[Start of Attachment]

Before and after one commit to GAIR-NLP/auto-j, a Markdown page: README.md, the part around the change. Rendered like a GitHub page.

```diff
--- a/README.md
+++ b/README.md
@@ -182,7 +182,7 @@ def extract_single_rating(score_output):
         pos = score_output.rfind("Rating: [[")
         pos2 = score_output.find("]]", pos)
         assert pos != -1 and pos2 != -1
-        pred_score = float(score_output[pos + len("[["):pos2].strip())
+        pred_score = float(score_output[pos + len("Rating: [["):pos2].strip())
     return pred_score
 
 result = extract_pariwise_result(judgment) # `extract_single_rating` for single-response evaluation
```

[End of Attachment]
[Start of Attachment]

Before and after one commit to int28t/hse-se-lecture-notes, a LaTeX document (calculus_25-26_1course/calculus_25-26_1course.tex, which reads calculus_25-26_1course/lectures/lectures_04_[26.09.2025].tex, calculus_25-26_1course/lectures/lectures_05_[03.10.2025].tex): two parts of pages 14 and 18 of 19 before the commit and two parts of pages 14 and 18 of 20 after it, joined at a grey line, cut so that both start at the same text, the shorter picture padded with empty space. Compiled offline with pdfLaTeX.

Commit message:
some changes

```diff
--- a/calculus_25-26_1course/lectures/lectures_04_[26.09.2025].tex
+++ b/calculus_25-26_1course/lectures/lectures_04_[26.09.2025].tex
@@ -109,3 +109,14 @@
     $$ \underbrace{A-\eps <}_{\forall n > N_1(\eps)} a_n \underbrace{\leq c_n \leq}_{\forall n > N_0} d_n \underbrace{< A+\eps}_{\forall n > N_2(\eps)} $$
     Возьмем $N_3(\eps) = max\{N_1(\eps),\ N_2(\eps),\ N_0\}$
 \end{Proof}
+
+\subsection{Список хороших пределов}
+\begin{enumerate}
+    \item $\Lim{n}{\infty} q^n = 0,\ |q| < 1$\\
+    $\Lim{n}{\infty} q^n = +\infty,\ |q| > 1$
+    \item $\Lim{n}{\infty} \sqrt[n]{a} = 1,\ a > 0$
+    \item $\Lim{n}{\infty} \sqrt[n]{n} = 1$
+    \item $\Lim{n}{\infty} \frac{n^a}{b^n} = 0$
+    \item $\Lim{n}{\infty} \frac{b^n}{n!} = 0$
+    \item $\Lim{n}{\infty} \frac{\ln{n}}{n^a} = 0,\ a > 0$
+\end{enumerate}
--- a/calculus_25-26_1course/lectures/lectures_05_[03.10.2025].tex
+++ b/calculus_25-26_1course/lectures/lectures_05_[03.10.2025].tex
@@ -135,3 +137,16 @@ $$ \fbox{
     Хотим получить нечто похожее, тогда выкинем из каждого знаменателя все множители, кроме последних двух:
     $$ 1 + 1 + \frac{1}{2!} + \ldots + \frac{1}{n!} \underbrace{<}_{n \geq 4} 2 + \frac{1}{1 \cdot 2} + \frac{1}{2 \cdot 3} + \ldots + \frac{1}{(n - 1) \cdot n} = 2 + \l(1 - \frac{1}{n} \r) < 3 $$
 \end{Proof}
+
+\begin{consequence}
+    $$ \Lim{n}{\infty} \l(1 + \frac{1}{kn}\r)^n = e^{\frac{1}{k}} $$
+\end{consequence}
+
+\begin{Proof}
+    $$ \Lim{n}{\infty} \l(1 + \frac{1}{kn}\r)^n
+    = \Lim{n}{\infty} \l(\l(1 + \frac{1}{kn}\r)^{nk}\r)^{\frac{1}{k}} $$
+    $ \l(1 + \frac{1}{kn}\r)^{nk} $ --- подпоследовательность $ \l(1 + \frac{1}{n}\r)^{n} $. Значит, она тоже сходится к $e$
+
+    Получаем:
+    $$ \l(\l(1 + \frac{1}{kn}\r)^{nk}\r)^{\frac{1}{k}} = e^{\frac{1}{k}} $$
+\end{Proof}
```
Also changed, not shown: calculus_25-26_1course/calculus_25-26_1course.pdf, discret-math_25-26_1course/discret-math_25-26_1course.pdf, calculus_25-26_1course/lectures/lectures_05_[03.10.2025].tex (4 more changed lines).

[End of Attachment]
[Start of Attachment]

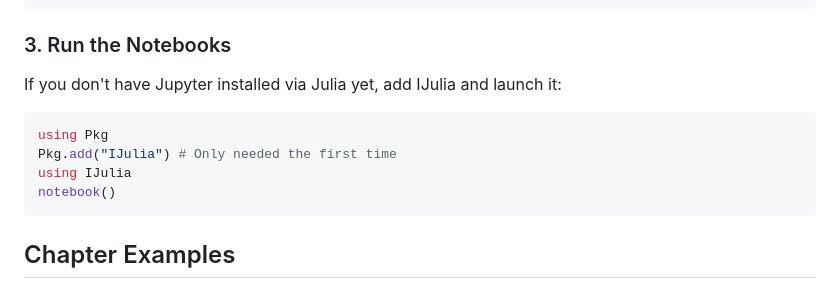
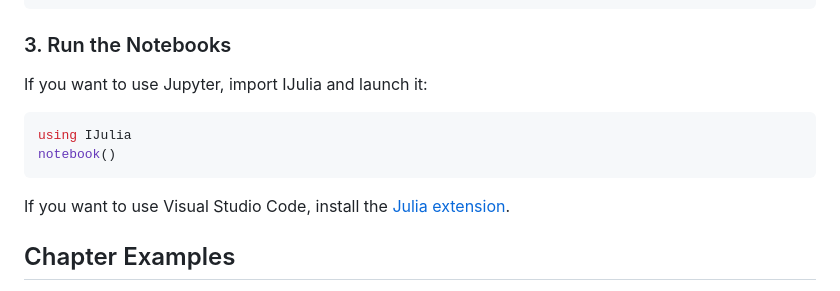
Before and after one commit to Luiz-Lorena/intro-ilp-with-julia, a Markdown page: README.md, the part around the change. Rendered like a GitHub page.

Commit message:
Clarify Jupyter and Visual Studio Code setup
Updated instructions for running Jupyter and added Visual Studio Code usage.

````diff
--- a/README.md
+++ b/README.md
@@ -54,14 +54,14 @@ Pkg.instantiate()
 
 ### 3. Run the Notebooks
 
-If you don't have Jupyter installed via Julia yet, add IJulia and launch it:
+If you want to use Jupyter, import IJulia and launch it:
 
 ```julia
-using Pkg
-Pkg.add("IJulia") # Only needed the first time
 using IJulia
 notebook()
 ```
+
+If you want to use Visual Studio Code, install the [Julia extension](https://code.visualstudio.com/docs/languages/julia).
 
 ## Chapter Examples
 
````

[End of Attachment]

**WORK ORDER:** Using the material, find how many lines hold the word "Visual". Give the number by itself.

**EXERCISE ANSWER:** 3